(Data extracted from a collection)
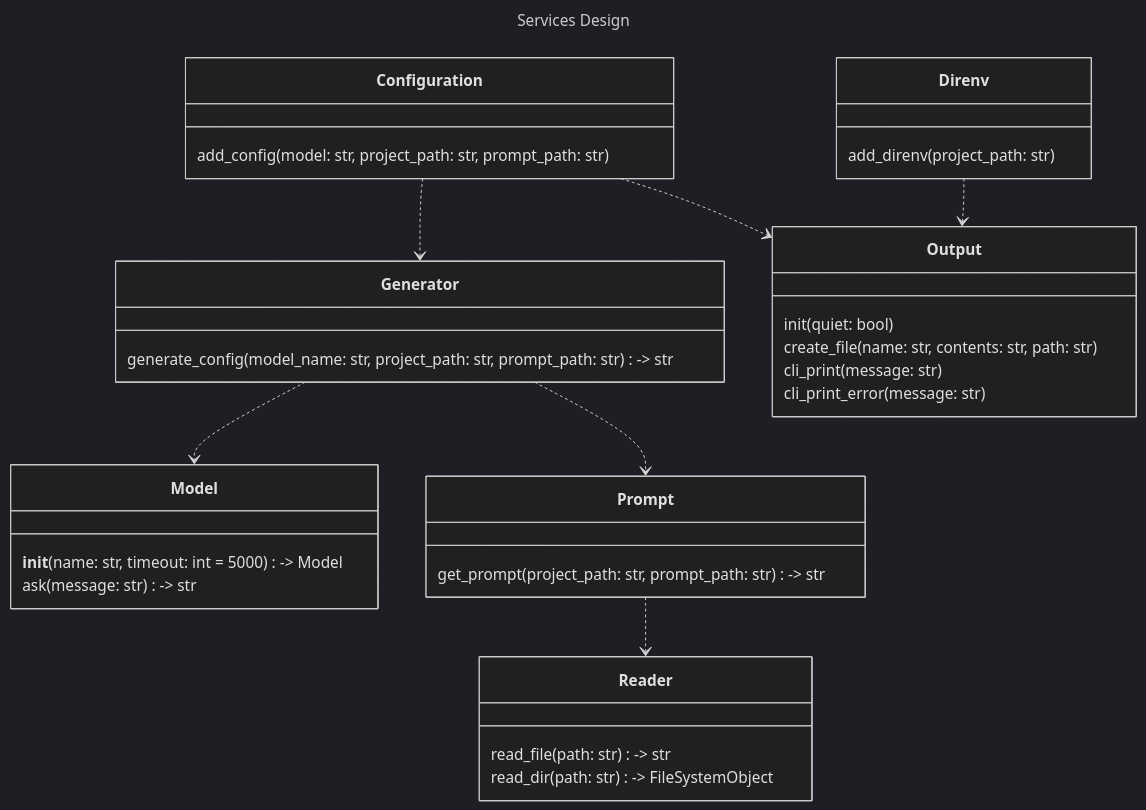
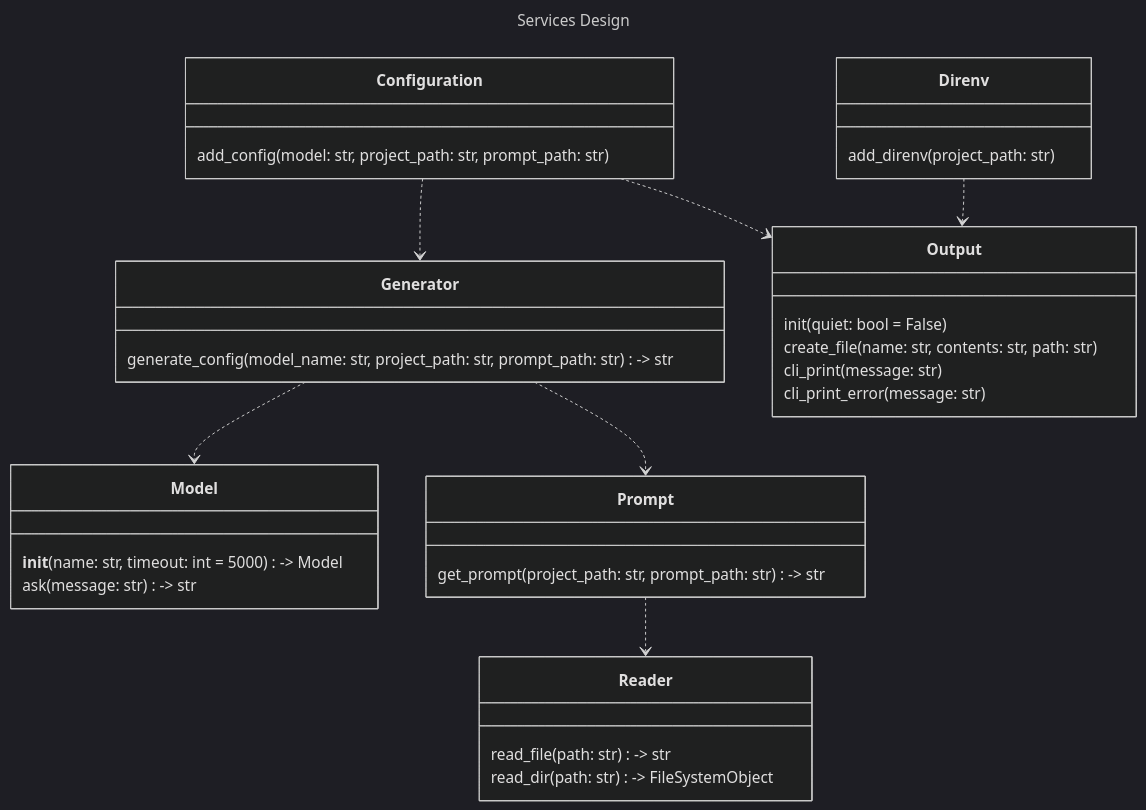
One commit to Oldranda1414/AutoDev changed the diagram in docs/assets/src/services_design.mmd. Above: the diagram before and after it, drawn with Mermaid (dark theme). The commit also changed 1 other file, not shown here.

```diff
--- a/docs/assets/src/services_design.mmd
+++ b/docs/assets/src/services_design.mmd
@@ -1,53 +1,53 @@
 ---
 title: Services Design
 ---
 classDiagram
 
     class Configuration {
         add_config(model: str, project_path: str, prompt_path: str) 
 %% pseudo code: 
 %%     def add_config(model, project_path, prompt_path):
 %%         contents = Generator.generate_config(model, project_path, prompt_path)
 %%         Output.create_file("flake.nix", contents)
     }
 
     class Direnv {
         add_direnv(project_path: str)
     }
 
     class Generator {
         generate_config(model_name: str, project_path: str, prompt_path: str) -> str
 %% pseudo code: 
-%%     def generateConfig(model_name, project_path, prompt_path):
+%%     def generate_config(model_name, project_path, prompt_path):
 %%         model = Model(model)
-%%         message = Prompt.getPrompt(project_path, prompt_path)
+%%         message = Prompt.get_prompt(project_path, prompt_path)
 %%         return model.ask(message)
     }
 
     class Model {
         __init__(name: str, timeout: int = 5000) -> Model
         ask(message: str) -> str
     }
 
     class Prompt {
         get_prompt(project_path: str, prompt_path: str) -> str
     }
 
     class Output {
-        init(quiet: bool)
+        init(quiet: bool = False)
         create_file(name: str, contents: str, path: str)
         cli_print(message: str)
         cli_print_error(message: str)
     }
 
     class Reader {
         read_file(path: str) -> str
         read_dir(path: str) -> FileSystemObject
     }
 
     Direnv ..> Output
     Configuration ..> Output
     Configuration ..> Generator
     Generator ..> Model
     Generator ..> Prompt
     Prompt ..> Reader
```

**Work to be completed**: Your response should be each line that includes the word "message", copied from the records.

**Solution for this exercise**:
-%%         message = Prompt.getPrompt(project_path, prompt_path)
+%%         message = Prompt.get_prompt(project_path, prompt_path)
 %%         return model.ask(message)
         ask(message: str) -> str
         cli_print(message: str)
         cli_print_error(message: str)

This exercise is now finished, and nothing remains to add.